[[ Data for this exercise open ]]

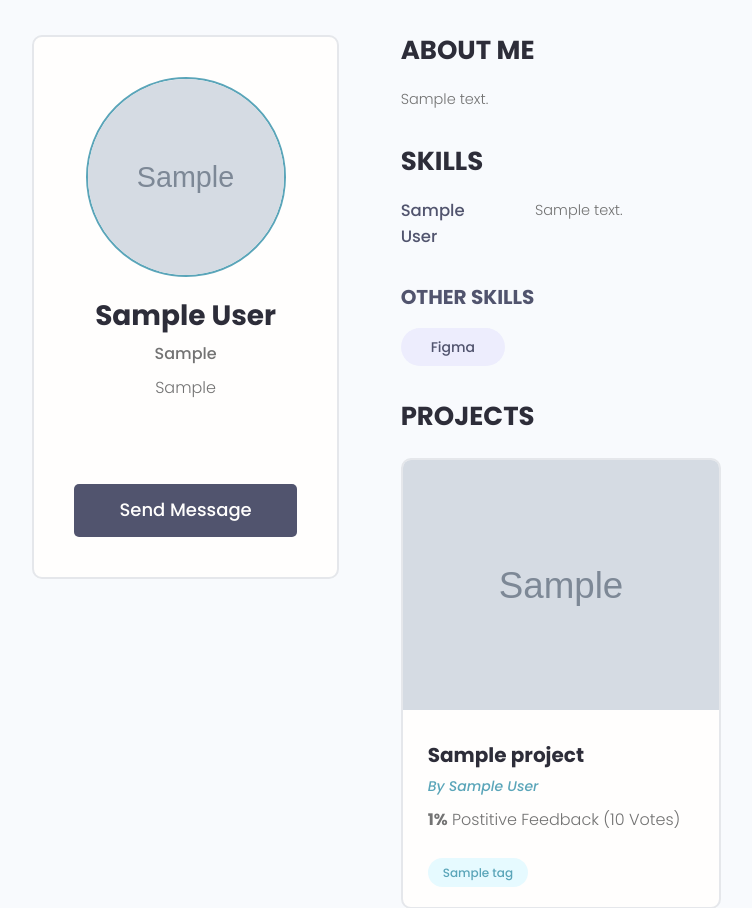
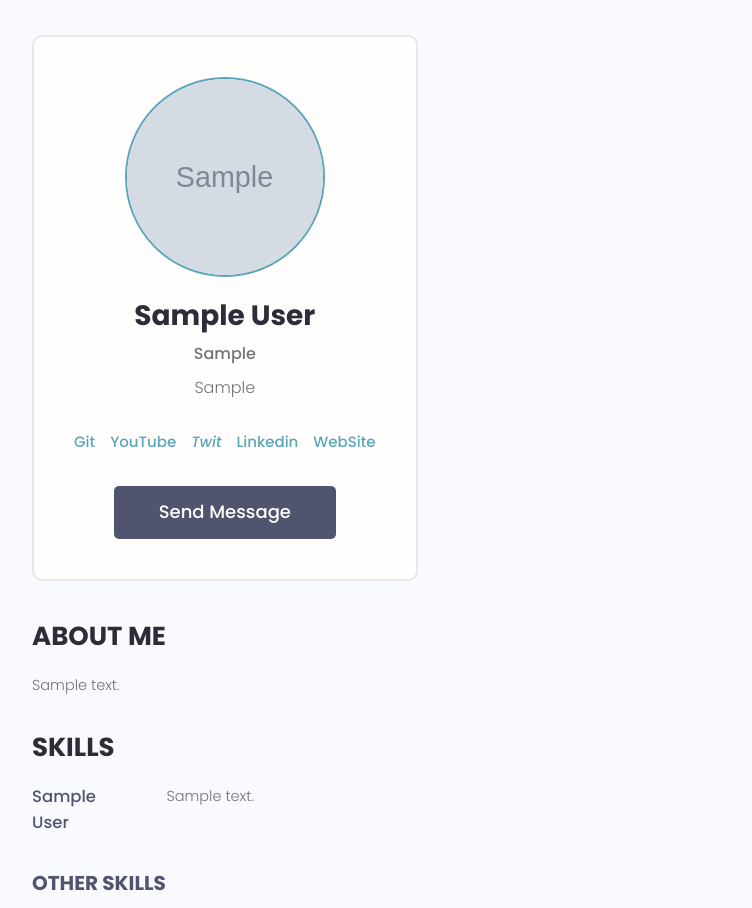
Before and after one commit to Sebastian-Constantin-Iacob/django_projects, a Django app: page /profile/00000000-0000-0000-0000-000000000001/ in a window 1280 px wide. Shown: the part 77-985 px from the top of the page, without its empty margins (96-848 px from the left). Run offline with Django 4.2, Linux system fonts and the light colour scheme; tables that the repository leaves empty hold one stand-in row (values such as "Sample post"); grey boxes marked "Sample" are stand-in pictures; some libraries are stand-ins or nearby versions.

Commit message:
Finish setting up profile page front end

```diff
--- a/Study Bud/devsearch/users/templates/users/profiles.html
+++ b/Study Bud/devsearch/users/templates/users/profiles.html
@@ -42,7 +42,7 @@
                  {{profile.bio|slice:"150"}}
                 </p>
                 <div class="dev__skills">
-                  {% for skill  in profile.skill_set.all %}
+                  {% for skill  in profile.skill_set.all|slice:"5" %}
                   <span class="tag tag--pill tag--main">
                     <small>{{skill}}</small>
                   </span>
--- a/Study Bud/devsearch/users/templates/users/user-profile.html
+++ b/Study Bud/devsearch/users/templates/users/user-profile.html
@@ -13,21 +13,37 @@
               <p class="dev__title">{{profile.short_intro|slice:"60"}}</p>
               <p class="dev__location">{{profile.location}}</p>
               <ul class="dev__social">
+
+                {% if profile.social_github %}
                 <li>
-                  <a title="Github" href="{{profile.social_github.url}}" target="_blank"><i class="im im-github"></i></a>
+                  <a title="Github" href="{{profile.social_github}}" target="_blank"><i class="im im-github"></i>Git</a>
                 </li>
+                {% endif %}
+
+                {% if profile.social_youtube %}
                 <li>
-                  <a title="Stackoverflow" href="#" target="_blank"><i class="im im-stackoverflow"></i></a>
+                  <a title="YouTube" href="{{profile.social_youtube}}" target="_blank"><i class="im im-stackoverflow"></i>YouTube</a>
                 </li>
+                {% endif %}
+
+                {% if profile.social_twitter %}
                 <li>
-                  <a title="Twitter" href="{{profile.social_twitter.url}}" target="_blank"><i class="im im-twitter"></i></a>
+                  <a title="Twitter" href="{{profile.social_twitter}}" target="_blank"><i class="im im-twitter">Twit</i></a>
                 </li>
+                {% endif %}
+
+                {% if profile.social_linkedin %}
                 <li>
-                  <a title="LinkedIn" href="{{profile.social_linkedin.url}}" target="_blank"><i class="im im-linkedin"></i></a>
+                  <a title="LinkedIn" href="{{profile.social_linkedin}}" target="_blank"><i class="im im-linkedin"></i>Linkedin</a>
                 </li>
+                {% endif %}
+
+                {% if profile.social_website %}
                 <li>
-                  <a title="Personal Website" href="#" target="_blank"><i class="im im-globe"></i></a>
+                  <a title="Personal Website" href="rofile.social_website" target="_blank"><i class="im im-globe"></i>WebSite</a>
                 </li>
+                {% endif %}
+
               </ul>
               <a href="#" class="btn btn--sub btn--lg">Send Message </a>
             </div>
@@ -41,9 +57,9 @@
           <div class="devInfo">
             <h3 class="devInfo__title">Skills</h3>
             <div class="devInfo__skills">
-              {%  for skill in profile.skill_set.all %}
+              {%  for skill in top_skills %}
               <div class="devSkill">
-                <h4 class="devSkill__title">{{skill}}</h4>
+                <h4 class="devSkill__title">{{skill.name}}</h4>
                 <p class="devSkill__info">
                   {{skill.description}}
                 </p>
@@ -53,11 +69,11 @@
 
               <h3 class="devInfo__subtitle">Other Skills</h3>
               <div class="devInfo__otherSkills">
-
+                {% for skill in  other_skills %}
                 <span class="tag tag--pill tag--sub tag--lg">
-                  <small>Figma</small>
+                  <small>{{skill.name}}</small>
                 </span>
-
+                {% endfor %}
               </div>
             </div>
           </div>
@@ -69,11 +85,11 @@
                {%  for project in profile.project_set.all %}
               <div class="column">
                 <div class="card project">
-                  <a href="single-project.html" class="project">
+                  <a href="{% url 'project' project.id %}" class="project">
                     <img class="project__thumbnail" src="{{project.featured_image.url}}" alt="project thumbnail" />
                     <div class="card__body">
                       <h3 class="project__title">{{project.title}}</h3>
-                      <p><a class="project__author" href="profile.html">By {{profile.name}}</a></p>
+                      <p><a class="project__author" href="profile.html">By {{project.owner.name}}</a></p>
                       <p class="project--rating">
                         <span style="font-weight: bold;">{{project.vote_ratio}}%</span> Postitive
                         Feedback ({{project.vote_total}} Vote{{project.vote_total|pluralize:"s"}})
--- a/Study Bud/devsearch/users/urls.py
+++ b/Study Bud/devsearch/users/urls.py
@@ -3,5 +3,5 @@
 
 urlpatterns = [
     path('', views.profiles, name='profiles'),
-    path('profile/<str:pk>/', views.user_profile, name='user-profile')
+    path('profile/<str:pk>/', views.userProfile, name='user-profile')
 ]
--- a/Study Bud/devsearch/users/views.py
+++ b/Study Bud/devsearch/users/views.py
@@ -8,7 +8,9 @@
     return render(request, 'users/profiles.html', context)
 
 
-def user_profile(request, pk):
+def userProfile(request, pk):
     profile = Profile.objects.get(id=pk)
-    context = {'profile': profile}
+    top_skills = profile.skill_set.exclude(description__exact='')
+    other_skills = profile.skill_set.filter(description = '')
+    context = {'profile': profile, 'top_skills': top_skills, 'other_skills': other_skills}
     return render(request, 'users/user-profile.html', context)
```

[[ Data for this exercise closed ]]

About this task: Every line of the listing that holds "name" should be found and copied.

Response to this task:
+                <h4 class="devSkill__title">{{skill.name}}</h4>
+                  <small>{{skill.name}}</small>
-                      <p><a class="project__author" href="profile.html">By {{profile.name}}</a></p>
+                      <p><a class="project__author" href="profile.html">By {{project.owner.name}}</a></p>
     path('', views.profiles, name='profiles'),
-    path('profile/<str:pk>/', views.user_profile, name='user-profile')
+    path('profile/<str:pk>/', views.userProfile, name='user-profile')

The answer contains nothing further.